It’s commonplace to try on suits, dresses, trousers or shoes before buying them. People instinctively know they need to try on clothes to be sure they fit, feel comfortable and are attracted to them. What about a home? It’s probably the most expensive purchase you’ll ever make. Isn’t it even more important to “try on” a home before you purchase it?
What on earth do I mean? Well, it’s usual to look for a home in places that are convenient to work and schools. Most folks take the daily commute into consideration when shopping for a home. Why not take the daily, weekly, and even monthly activities of family members consciously into account, too?
I once helped a young, single woman named Wendy to find and buy her first home. She worked for Geico, was rising very nicely in the company and wanted a home of her own and the tax break home ownership affords. She asked my advice about choosing, and we had a conversation in which I mentioned many of the sorts of things I’ve said here. We made a list of what mattered to her. Then we went shopping. We looked at a lot of houses.

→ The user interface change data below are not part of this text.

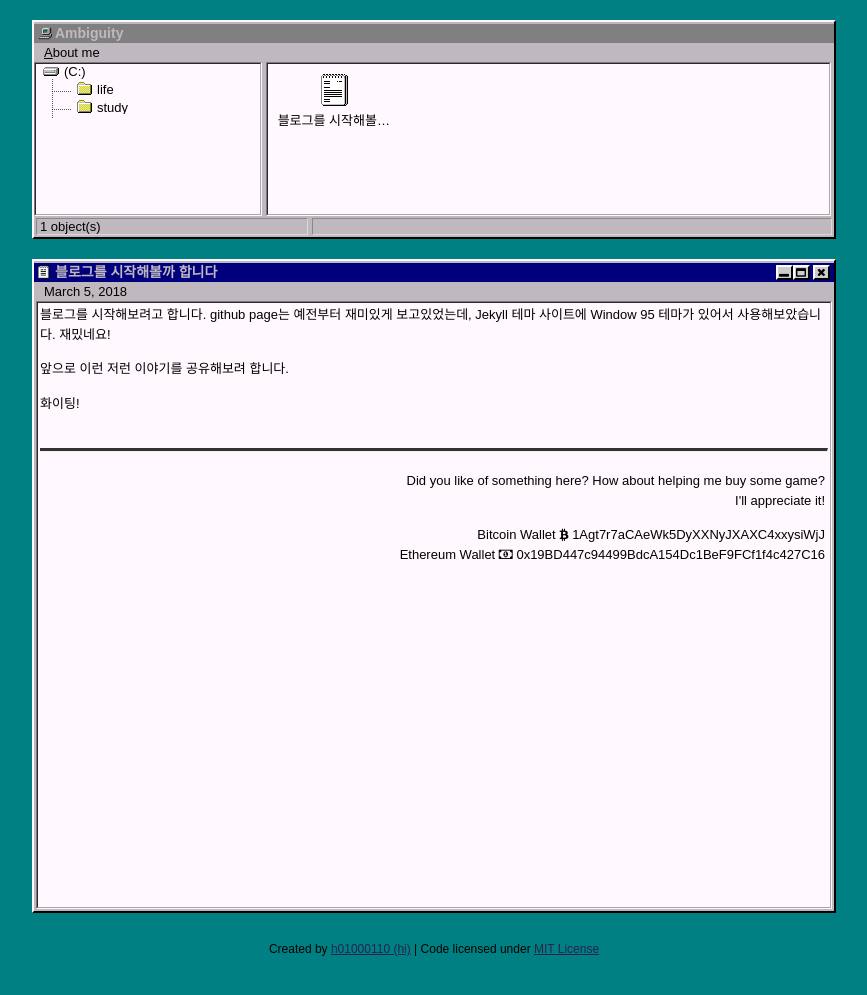
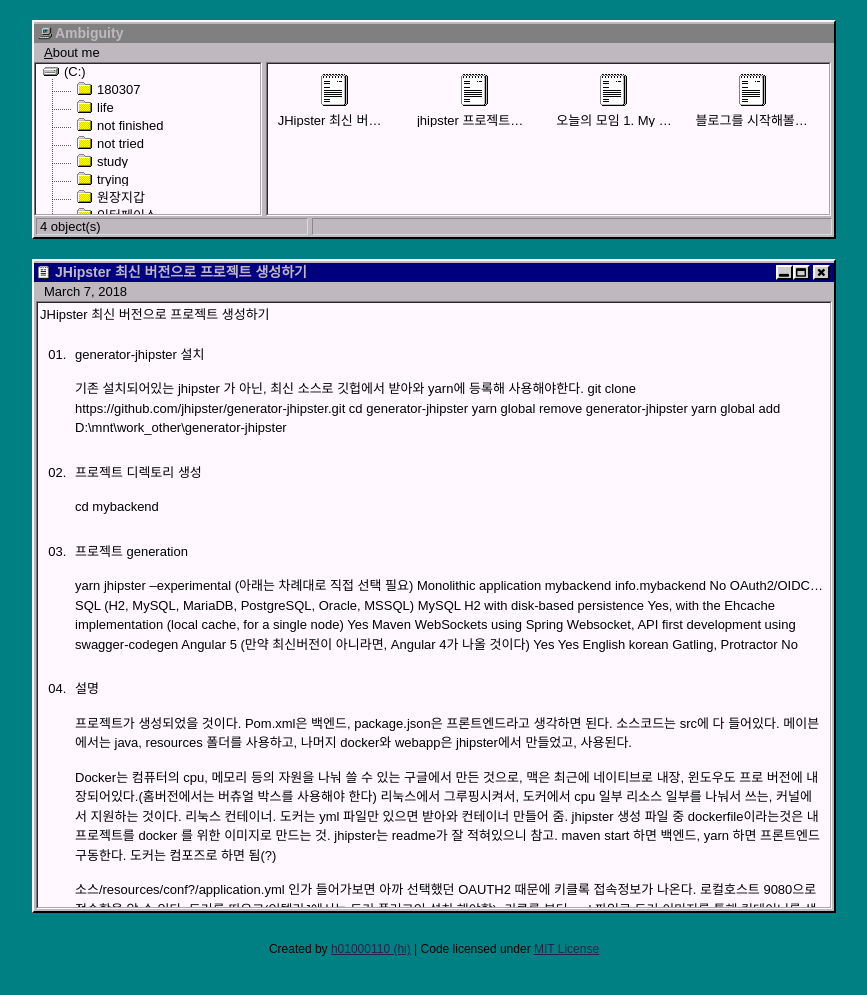
Before and after one commit to Red1144/red1144_old.github.io, a Jekyll site: the page built from _posts/2018-03-07-오늘의-모임-3.-JHipster-최신-버전으로-프로젝트-생성하기.md, in a window 1280 px wide. Shown: the top 995 px of the page, without its empty margins (206-1073 px from the left). Built offline with Jekyll 4.4.1, drawn with Linux system fonts in a browser that asks for light colours.

Commit message:
20180307 post

```diff
--- /dev/null
+++ b/_posts/2018-03-07-오늘의-모임-3.-JHipster-최신-버전으로-프로젝트-생성하기.md
@@ -0,0 +1,66 @@
+---
+layout: default
+title: "JHipster 최신 버전으로 프로젝트 생성하기"
+tags: 180307 인터페이스 trying
+---
+
+JHipster 최신 버전으로 프로젝트 생성하기
+
+1. generator-jhipster 설치
+
+    기존 설치되어있는 jhipster 가 아닌, 최신 소스로 깃헙에서 받아와 yarn에 등록해 사용해야한다.
+	git clone https://github.com/jhipster/generator-jhipster.git
+	cd generator-jhipster
+	yarn global remove generator-jhipster
+	yarn global add D:\mnt\work_other\generator-jhipster
+
+2. 프로젝트 디렉토리 생성
+
+	cd mybackend
+
+3. 프로젝트 generation
+
+	yarn jhipster --experimental
+        (아래는 차례대로 직접 선택 필요)
+        Monolithic application
+        mybackend
+        info.mybackend
+        No
+        OAuth2/OIDC...
+        SQL (H2, MySQL, MariaDB, PostgreSQL, Oracle, MSSQL)
+        MySQL
+        H2 with disk-based persistence
+        Yes, with the Ehcache implementation (local cache, for a single node)
+        Yes
+        Maven
+        WebSockets using Spring Websocket, API first development using swagger-codegen
+        Angular 5 (만약 최신버전이 아니라면, Angular 4가 나올 것이다)
+        Yes
+        Yes
+        English
+        korean
+        Gatling, Protractor
+        No
+
+4. 설명
+
+    프로젝트가 생성되었을 것이다.
+    Pom.xml은 백엔드, package.json은 프론트엔드라고 생각하면 된다.
+    소스코드는 src에 다 들어있다.
+    메이븐에서는 java, resources 폴더를 사용하고, 나머지 docker와 webapp은 jhipster에서 만들었고, 사용된다.
+
+    Docker는 컴퓨터의 cpu, 메모리 등의 자원을 나눠 쓸 수 있는 구글에서 만든 것으로, 맥은 최근에 네이티브로 내장, 윈도우도 프로 버전에 내장되어있다.(홈버전에서는 버츄얼 박스를 사용해야 한다)
+    리눅스에서 그루핑시켜서, 도커에서 cpu 일부 리소스 일부를 나눠서 쓰는, 커널에서 지원하는 것이다. 리눅스 컨테이너.
+    도커는 yml 파일만 있으면 받아와 컨테이너 만들어 줌.
+    jhipster 생성 파일 중 dockerfile이라는것은 내 프로젝트를 docker 를 위한 이미지로 만드는 것.
+    jhipster는 readme가 잘 적혀있으니 참고.
+    maven start 하면 백엔드, yarn 하면 프론트엔드 구동한다.
+    도커는 컴포즈로 하면 됨(?)
+
+    소스/resources/conf?/application.yml 인가 들어가보면 아까 선택했던 OAUTH2 때문에 키클록 접속정보가 나온다. 로컬호스트 9080으로 접속함을 알 수 있다.
+    도커를 띄우고(인텔리J에서는 도커 플러그인 설치 해야함), 키클록 부터 yml 파일로 도커 이미지를 통해 컨테이너를 생성하여 띄운다.
+    띄워 admin/admin으로 접속, jhipster 렐름이 나온다.(만약 버츄얼박스로 띄웠다면, 처음에 jhipster 렐름이 나오지 않는다. 이땐 add 렐름 하여 렐름컨피그(이것도 jhipster가 만들어놔줌) 를 하면 된다.
+    처음엔 키클록에 유저가 아무도 없다. 매니지-임포트 에서 users 하면 유저도 읽어오는데, 데모용 키클록은 인메모리 디비라 껏다 키면 사라진다(아, 네이티브 도커는 재가동시 다 물고와서 다시 해준다). 프로덕션에서는 db를 고려해야한다.
+
+    백엔드는 MyBackendApp 실행하면 된다.
+    로그인을 해본다.
--- /dev/null
+++ b/tags/180307.html
@@ -0,0 +1,5 @@
+---
+layout: tag
+tag: 180307
+permalink: /tag/180307/
+---
--- /dev/null
+++ b/tags/not-finished.html
@@ -0,0 +1,5 @@
+---
+layout: tag
+tag: not-finished
+permalink: /tag/not-finished/
+---
--- /dev/null
+++ b/tags/not-tried.html
@@ -0,0 +1,5 @@
+---
+layout: tag
+tag: not-tried
+permalink: /tag/not-tried/
+---
--- /dev/null
+++ b/tags/trying.html
@@ -0,0 +1,5 @@
+---
+layout: tag
+tag: trying
+permalink: /tag/trying/
+---
--- /dev/null
+++ b/tags/원장지갑.html
@@ -0,0 +1,5 @@
+---
+layout: tag
+tag: 원장지갑
+permalink: /tag/원장지갑/
+---
--- /dev/null
+++ b/tags/인터페이스.html
@@ -0,0 +1,5 @@
+---
+layout: tag
+tag: 인터페이스
+permalink: /tag/인터페이스/
+---
```
Also changed, not shown: _posts/2018-03-07-오늘의-모임-1.-My-Wallet-V3-안드로이드.md (added, +73 -0 lines), _posts/2018-03-07-오늘의-모임-2.-jhipster-프로젝트를-j-프로젝트에-import-해보기.md (added, +35 -0 lines), me/index.md (+3 -0 lines).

After we came out of each one, we had a talk about how it measured up to Wendy’s list.
One of the houses we looked at belonged to the young woman who later became my daughter-in-law. It was brick, all on one level had a fireplace in the living room, and had patio doors from the master bedroom and dining rooms to an enormous deck with a hot tub. It was beautifully decorated in a sort of “pared down Victorian” style. There was a brass bed, some wicker, lots of healthy house plants, and a few Victorian pieces of furniture that were actually old, family pieces. Silver framed family photos were clustered on top of the piano.
After we emerged from the house, Wendy started down the two steps to the car and then froze in place. She had the oddest expression on her face. I asked what was wrong, and she began to look sheepish and confessed, “That house is so pretty and so nicely decorated, I just enjoyed looking at it and didn’t give any thought to how I’d live in it. I just wanted it.”
We went back inside. Wendy still admired what had been done with the house, but decided it wasn’t right for her.
Knowing what’s important to you can save costly mistakes. The process of “trying on” a house helps you evaluate what’s important. I think you’ll find it’s worth the effort.